have to be land surrounded by water.
They can be flower beds and shrubs surrounded by lawn. I see more
and more of them in
Some of the
islands I see are made into berms with small trees for the focal point.
Most are not round but oval or irregular shape, with tall plants
in the center, gradually sizing down to the very low plants as edging.
There are no rules as to what you plant, so it may
be the only place for your favorites.
In a shady yard the island could fill in around the trees,
leaving the sunny part for grass. There are a number of plants
preferring this with the most popular currently is the Hosta.
One can get any size and many leaf patterns of Hosta. Most of
them like water. Their
biggest problem are slugs that hide during the day and eat big holes at
night. There are products that contains iron phosphate (Sluggo, Es-car-go,
and Slug Magic Pellets for
example) that do not poison dogs or kids as the older poisons did. Or if
you want an organic method just put a wet burlap or board close by for

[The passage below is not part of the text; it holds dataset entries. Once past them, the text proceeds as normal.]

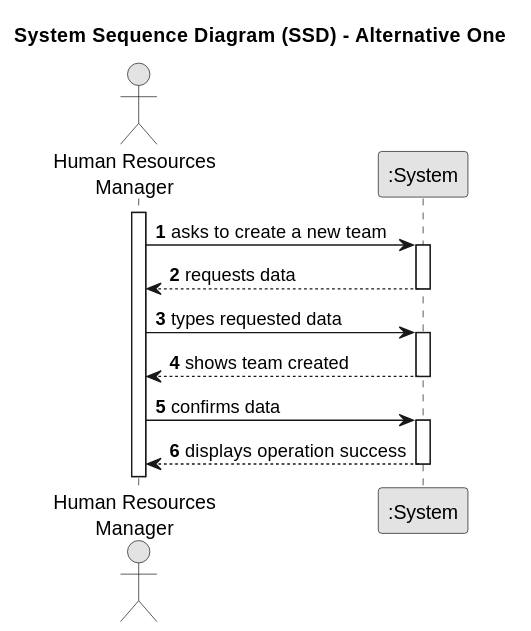
This is docs/sprintA/us005/01.requirements-engineering/svg/us005-system-sequence-diagram-alternative-one-System_Sequence_Diagram__SSD____Alternative_One.svg from Departamento-de-Engenharia-Informatica/lei-24-s2-1df-1de-g063, a PlantUML export, as it was before one commit. The source it was exported from:
```plantuml
@startuml
skinparam monochrome true
skinparam packageStyle rectangle
skinparam shadowing false

title System Sequence Diagram (SSD) - Alternative One

autonumber

actor "Human Resources\nManager" as Employee
participant ":System" as System

activate Employee

    Employee -> System : asks to create a new team
    activate System

        System --> Employee : requests data
    deactivate System

    Employee -> System : types requested data
    activate System

        System --> Employee : shows team created
    deactivate System


    Employee -> System : confirms data
    activate System

        System --> Employee : displays operation success
    deactivate System
@enduml
```
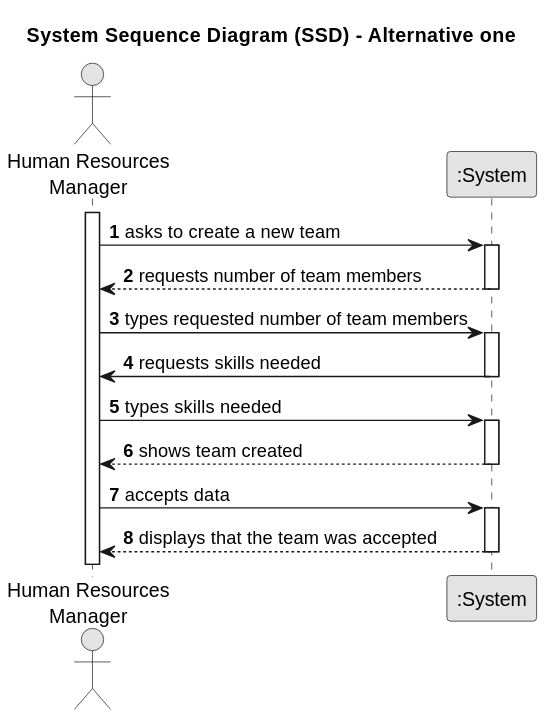
Above is the later version.

Change to the diagram source:
```diff
@@ -3,7 +3,7 @@
 skinparam packageStyle rectangle
 skinparam shadowing false
 
-title System Sequence Diagram (SSD) - Alternative One
+title System Sequence Diagram (SSD) - Alternative one
 
 autonumber
 
@@ -15,19 +15,26 @@
     Employee -> System : asks to create a new team
     activate System
 
-        System --> Employee : requests data
+        System --> Employee : requests number of team members
     deactivate System
 
-    Employee -> System : types requested data
+    Employee -> System : types requested number of team members
+    activate System
+
+    System -> Employee : requests skills needed
+    deactivate System
+
+    Employee -> System : types skills needed
+
     activate System
 
         System --> Employee : shows team created
     deactivate System
 
 
-    Employee -> System : confirms data
+    Employee -> System : accepts data
     activate System
 
-        System --> Employee : displays operation success
+        System --> Employee : displays that the team was accepted
     deactivate System
 @enduml
```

them to hide under. Then in
the morning lift your trap, drop the enemy in soapy water or squish them
yourself. Slugs like damp places to sleep in and they get hooked on the
burlap so are easy to take care of. Replace the board or burlap back
under the plant after harvest.
When you make
an island you have the chance to improve your soil by adding much
compost. Make sure you dig it in and do not layer. In a new island I
like to dig out the sod and set it aside. Then dig out the soil and then
put the sod upside down at the bottom of the hole. Next add compost and
the soil and put it in. If this is a berm you can dig out the sod, turn
it upside down and then add compost and soil spade or till together.
Once the plants are in you will not have this chance to enhance your
Most people put
their vegetable garden in the backyard and then after several years the
bugs and diseases build up their numbers. These cut down on the crop of
vegetables, so for a year or two they plant an island in front. They can
be very productive and beautiful as well.
Roseland Creasy has a book called “Edible Landscaping” with
ideas of adding plants like Blue Cabbage, the beauty of Carrot foliage,
arches with climbing beans. , and gourds mixed in with flowers in order
to “relearn the joy of eating fresh picked peas and vine ripened
tomatoes. Thus having a positive effect on your food supply, eating
pleasures, and household budget.” There are 353 pages of ideas and
plants such as string Beans with purple flowers, and many colors of
“Front Yard Idea Book” by Jenni Webber has an island in the front
yard as the backyard is a play ground that can be changed after the kids
are gone. This little island
is gardened with small shrubs surrounding a table and chairs seated on
square blocks. Other plans
were island plantings on either side of the front walk.
Sometimes I see an “island” at the corner of a house using up
a space that would be difficult to mow and making a space for some
I have noticed
the last few years the seed catalogs are adding new colorful vegetables.
In my Lilies who tend to lose lower leaves, I put Red Bull Beet
seeds. The red leaves are a good Spinach substitute as well as a
gorgeous ground cover, and then later I can eat the Beets. Another red
plant that makes good edging along a path is one or several of the red,
ruffly lettuces. There are purple podded string beans. Some that turn
green when cooked and other that stay purple. There is nothing showier
than a few clumps of Bright Lights Chard with its orangey red or gold
leaves about 3 feet high. You can be eating the small leaves weeks
before it gets those huge curly leaves.
A tall tomato vine in its cage with hundreds of golden tiny,
sweet fruit is not a bad sight. I really like the Sun Gold variety that
is very prolific and the fruit is very sweet right off the vine.
Lastly you can
think of a rain garden as an island in a low spot to catch run off
water. The rain garden will keep your fertilizer at home and not add it
to our water supply.
Just as I was
writing the last paragraph the mail came with “The Seed” newsletter
from the Nebraska Statewide Arboretum with an article about “Edible
Landscapes”. Now here is hometown advice on plants that taste good and
grow well right here. There are examples in color and recipes for using
wild plants such as Wild Plum Jelly, Paw Paw Bread, Persimmon Pudding,
and Black Walnut Caramels. There is a section on fruit and nuts for your
backyard. To find out more
about this or to join the Arboretum you can write to Nebraska Statewide
Arboretum, University of Nebraska-Lincoln, 103 Keim Hall, PO Box 83064,
Lincoln, NE 68583-0964. Or you can e-mail firstname.lastname@example.org, or call